That is one general health warning. Even if we do not follow that model, which is ridiculously expensive, it is very difficult to reconstruct historical realities and contexts. Let me give an example from the speech of the noble Lord, Lord Fowler, which hugely impressed me. He did not mention 9/11. For Tony Blair and his Cabinet, as for George Bush, without 9/11 there would have been no Iraq. Even though the connections are complicated, there is no question but that without 9/11 there would have been no Iraq. That is a crucial context. Another crucial context is that in the 1990s many people's immediate experience was of the way in which communist regimes had fallen and the relatively easy transition to democracy in many former communist countries. We now know that that was, in a certain sense, an illusory model. We now know that regimes fuelled by ethno-national sectarian passion have more of a life—as in the case of the Baathist regime in Iraq—than regimes that were promoted by the ideologies of communism and socialism. It is difficult to recreate these contexts, but no British Cabinet—or American Cabinet, for that matter—could have avoided them at the time.
This is the difficulty with inquiries: it is hard to be fair or just. There have been assumptions by some today that Foreign Office advice was, or may have been, good but was not heard; others have had the assumption that it may not have been good. The noble Lord, Lord Owen, gave a dramatically interesting example of Foreign Office advice that seemed extremely powerful; he suggested that, if it had been followed, things might have been different. On the other hand, as the noble Lord, Lord Hannay, said, the decision to win a vote in the United Nations—a vote that could never have been won and for which a major price was paid in terms of British influence on the United States—was taken at least in part, presumably, on Foreign Office advice. These are exceptionally difficult matters.
Like the noble Lord, Lord Soley, with whose views on foreign policy I am in much sympathy, I have no opposition in principle to an inquiry. It has to be conceded that the noble Lord, Lord Fowler, has made a powerful case. I take the observations of the noble Baroness, Lady Ramsay, seriously, but they are an argument about timing, although I understand that argument.
Let me give just one other example of the difficulties that we face. Many Members of this House will remember the 2004 report of my noble friend Lord Butler on weapons of mass destruction; indeed, the contributions of my noble friend were accurately recalled by the noble Lord, Lord Fowler. The report has that famous and carefully sculpted last paragraph, which implies that Mr Blair's informal style of government exacerbated the difficulties in formulating policy on Iraq. There is no question about that. However, let me also remind noble Lords of the first paragraph. If we are to take the report seriously, as I think we should, we must also take seriously its opening; indeed, we must take seriously the whole body of the report and the complex material that it presents about the difficulties of intelligence gathering and assessment. The report opens with these words:
"Much of the intelligence that we receive in war is contradictory, even more of it is plain wrong, and most of it is fairly dubious.

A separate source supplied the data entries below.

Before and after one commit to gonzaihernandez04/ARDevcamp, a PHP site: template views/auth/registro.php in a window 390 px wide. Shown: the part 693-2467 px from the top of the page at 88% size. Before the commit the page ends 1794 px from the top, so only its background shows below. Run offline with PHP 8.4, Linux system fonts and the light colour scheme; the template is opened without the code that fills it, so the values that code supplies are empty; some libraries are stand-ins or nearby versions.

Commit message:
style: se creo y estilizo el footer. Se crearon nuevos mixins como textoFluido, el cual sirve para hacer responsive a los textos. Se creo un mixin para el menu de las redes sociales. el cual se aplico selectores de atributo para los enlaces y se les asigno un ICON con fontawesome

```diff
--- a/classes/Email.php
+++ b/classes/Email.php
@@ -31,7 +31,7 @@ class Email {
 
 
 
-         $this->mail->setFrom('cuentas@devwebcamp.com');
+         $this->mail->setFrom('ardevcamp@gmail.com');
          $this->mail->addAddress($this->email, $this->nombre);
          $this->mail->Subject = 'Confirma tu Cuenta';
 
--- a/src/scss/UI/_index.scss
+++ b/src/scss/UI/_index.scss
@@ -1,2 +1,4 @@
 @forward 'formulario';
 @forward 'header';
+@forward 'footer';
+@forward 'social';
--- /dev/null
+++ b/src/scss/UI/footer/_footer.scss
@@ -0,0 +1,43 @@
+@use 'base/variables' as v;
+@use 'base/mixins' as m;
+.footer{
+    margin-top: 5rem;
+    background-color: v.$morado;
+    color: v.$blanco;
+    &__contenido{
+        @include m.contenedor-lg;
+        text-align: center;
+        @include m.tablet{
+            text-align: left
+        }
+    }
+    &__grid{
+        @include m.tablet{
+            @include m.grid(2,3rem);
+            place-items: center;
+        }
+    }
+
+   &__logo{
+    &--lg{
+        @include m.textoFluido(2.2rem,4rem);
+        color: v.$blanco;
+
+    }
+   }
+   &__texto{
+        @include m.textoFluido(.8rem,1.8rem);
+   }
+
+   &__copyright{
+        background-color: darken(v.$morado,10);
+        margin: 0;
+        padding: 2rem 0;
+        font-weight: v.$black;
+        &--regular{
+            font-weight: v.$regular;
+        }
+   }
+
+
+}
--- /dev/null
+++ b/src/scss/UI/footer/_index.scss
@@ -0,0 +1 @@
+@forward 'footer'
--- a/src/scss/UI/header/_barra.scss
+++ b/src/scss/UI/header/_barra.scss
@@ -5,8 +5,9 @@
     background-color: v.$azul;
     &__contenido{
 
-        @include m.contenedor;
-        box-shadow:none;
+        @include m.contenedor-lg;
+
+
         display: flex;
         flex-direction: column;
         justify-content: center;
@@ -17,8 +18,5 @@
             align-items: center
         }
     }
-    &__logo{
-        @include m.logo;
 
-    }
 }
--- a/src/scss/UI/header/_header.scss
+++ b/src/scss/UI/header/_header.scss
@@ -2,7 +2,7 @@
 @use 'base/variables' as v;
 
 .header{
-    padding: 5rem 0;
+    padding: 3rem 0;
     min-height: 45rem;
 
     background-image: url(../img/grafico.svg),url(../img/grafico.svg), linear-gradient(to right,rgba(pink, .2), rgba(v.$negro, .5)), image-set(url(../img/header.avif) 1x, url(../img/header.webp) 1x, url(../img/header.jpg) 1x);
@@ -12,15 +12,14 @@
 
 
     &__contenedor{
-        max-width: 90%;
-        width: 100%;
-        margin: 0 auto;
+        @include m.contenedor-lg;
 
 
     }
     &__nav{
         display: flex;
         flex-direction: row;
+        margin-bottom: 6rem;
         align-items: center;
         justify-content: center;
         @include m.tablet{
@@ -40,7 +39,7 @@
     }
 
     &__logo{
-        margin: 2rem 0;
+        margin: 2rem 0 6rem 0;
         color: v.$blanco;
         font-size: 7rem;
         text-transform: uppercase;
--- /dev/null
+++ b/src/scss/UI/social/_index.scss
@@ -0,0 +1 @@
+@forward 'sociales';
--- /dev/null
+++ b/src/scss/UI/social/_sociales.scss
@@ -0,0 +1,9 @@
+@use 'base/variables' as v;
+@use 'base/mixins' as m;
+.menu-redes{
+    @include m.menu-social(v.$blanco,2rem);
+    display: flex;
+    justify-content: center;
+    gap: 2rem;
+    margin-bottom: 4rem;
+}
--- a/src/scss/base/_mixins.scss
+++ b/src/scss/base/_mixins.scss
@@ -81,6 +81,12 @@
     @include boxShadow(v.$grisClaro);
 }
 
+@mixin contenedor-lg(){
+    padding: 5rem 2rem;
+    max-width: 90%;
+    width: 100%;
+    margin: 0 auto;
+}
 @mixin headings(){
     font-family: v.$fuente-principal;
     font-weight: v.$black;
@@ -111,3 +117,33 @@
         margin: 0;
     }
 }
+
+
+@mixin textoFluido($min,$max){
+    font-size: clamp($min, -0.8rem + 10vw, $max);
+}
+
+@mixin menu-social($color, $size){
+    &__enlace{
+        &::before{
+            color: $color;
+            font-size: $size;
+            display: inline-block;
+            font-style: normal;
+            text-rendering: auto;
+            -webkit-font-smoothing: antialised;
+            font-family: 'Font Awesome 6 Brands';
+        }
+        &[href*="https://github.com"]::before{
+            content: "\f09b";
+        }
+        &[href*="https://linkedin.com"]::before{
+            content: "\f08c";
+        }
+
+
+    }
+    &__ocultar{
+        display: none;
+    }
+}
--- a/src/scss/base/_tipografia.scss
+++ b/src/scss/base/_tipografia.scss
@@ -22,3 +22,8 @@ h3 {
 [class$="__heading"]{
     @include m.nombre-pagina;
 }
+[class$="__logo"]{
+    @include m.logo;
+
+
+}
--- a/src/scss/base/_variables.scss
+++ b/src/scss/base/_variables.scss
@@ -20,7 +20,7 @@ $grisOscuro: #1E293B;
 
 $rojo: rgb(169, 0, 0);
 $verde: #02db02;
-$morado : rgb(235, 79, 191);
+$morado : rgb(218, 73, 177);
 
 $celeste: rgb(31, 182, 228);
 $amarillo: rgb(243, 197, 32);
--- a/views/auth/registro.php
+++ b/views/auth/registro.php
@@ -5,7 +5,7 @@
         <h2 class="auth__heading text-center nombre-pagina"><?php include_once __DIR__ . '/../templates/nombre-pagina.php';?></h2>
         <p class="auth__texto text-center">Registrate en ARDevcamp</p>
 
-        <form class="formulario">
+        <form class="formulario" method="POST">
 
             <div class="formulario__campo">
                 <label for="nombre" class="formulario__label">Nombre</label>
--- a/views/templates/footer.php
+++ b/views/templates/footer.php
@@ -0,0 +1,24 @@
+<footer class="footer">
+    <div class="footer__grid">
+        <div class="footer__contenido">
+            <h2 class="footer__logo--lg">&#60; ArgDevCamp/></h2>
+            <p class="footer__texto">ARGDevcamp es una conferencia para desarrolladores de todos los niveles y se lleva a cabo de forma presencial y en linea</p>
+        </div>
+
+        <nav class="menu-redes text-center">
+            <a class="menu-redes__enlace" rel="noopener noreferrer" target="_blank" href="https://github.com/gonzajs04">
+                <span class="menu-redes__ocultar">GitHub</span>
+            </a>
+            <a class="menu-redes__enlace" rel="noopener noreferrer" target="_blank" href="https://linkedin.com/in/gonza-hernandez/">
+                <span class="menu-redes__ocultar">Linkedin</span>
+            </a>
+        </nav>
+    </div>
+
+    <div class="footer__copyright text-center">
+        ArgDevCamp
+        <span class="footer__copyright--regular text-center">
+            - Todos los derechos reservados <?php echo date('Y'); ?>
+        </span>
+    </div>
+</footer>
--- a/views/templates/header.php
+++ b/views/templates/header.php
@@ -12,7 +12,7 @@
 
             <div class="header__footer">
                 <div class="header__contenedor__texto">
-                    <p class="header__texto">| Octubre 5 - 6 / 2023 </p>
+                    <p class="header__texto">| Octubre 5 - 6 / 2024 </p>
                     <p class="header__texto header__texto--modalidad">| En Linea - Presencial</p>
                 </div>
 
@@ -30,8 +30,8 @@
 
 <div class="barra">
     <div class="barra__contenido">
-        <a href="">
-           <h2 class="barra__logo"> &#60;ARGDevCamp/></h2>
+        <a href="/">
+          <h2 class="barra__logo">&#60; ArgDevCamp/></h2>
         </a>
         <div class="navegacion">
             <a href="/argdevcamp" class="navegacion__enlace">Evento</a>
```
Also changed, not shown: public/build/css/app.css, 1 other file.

What one can require of an officer, under these circumstances, is a certain degree of discrimination, which can only be gained from knowledge of men and affairs and from good judgement. The law of probability must be his guide".